▶ ABOUT THIS EXERCISE:
Only lines holding the word "layout" are wanted from the records; copy all of them.

Start of DATASET EXTRACT

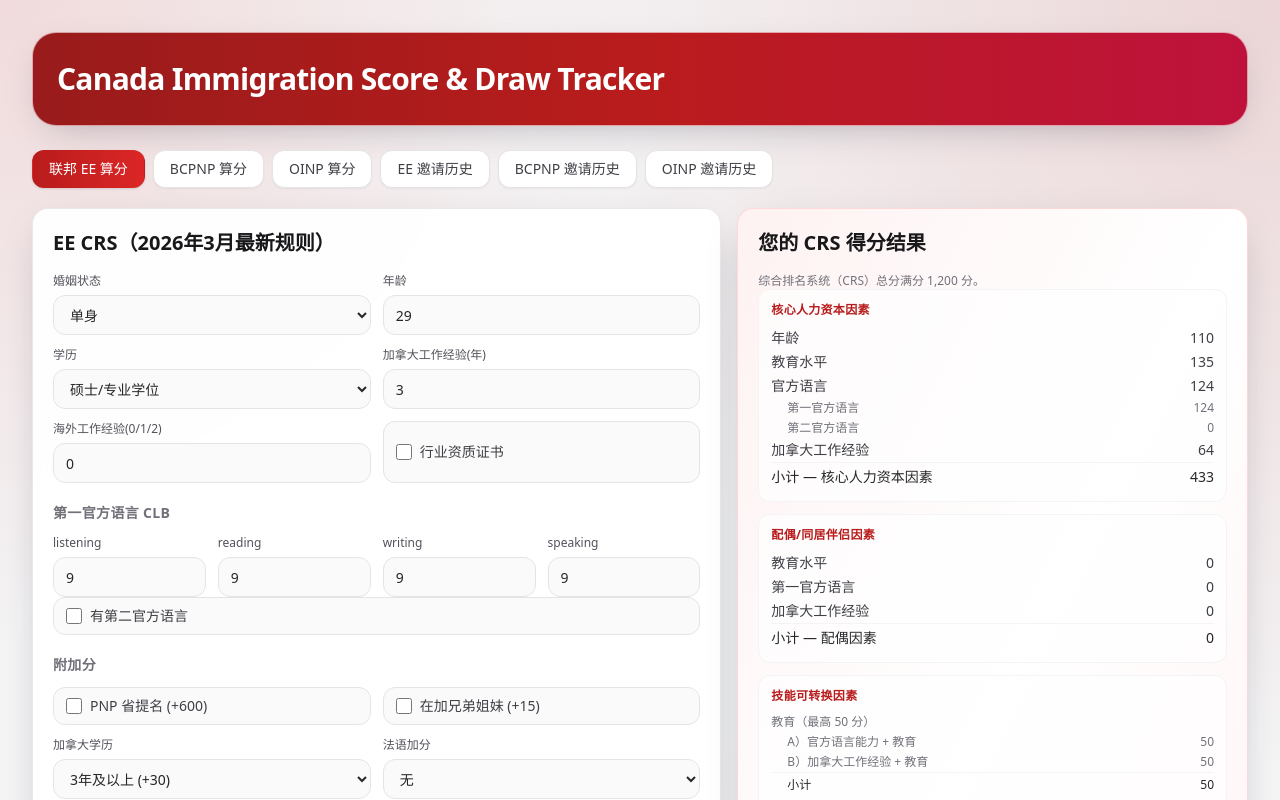
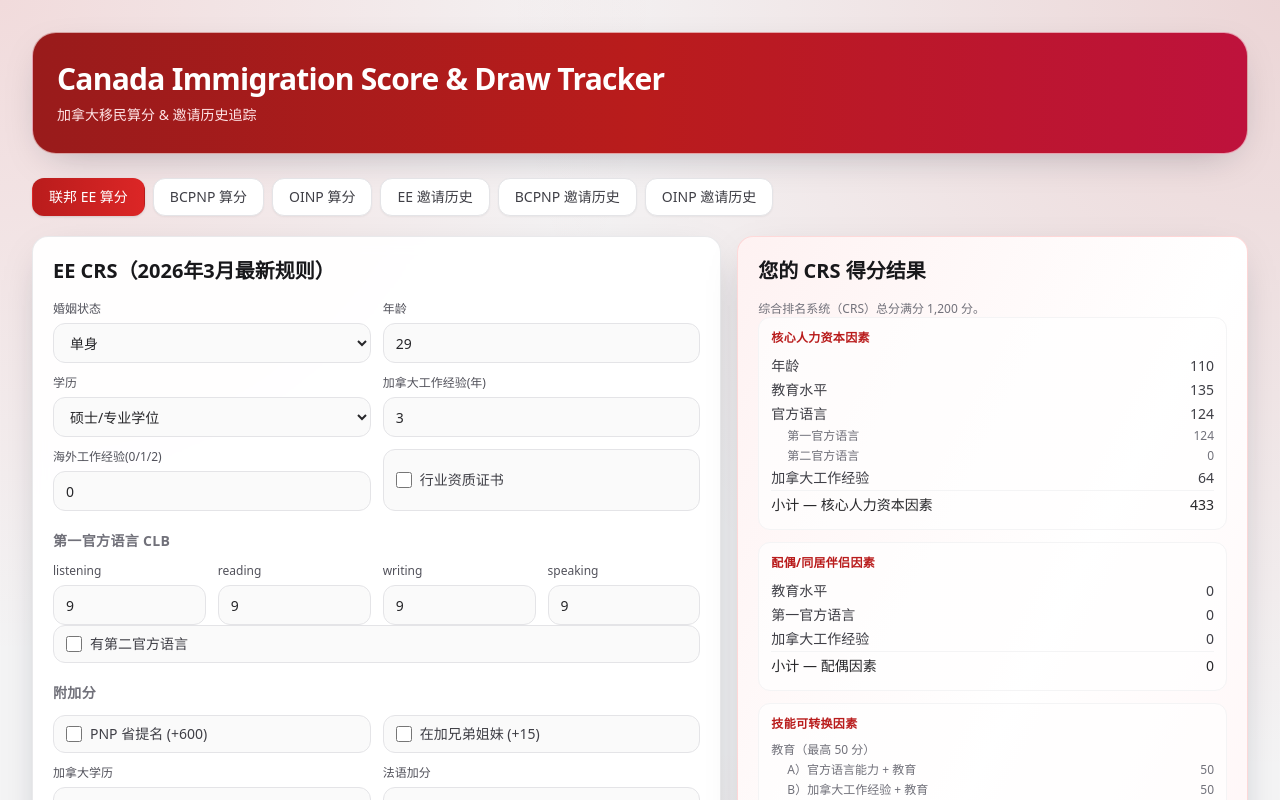
Before and after one commit to frankwang0909/canada-immigration-score-and-draw-tracker, a Next.js app: page /ee in a window 1280 px wide. Shown: the top 800 px of the page. Built offline with nearby package versions, Linux system fonts and the light colour scheme.

Commit message:
feat: add Chinese subtitle to site header

```diff
--- a/src/app/globals.css
+++ b/src/app/globals.css
@@ -27,6 +27,10 @@
 
   .app-header p {
     @apply mt-2 text-sm text-rose-100;
+  }
+
+  .header-subtitle {
+    @apply mt-1 text-base font-medium text-rose-200;
   }
 
   .tab-bar {
--- a/src/app/layout.tsx
+++ b/src/app/layout.tsx
@@ -125,6 +125,7 @@
         <div className="app-shell">
           <header className="app-header">
             <h1>Canada Immigration Score &amp; Draw Tracker</h1>
+            <p className="header-subtitle">加拿大移民算分 &amp; 邀请历史追踪</p>
           </header>
           <NavBar />
           <main>{children}</main>
```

End of DATASET EXTRACT

▶ ANSWER FOR THE TASK:
--- a/src/app/layout.tsx
+++ b/src/app/layout.tsx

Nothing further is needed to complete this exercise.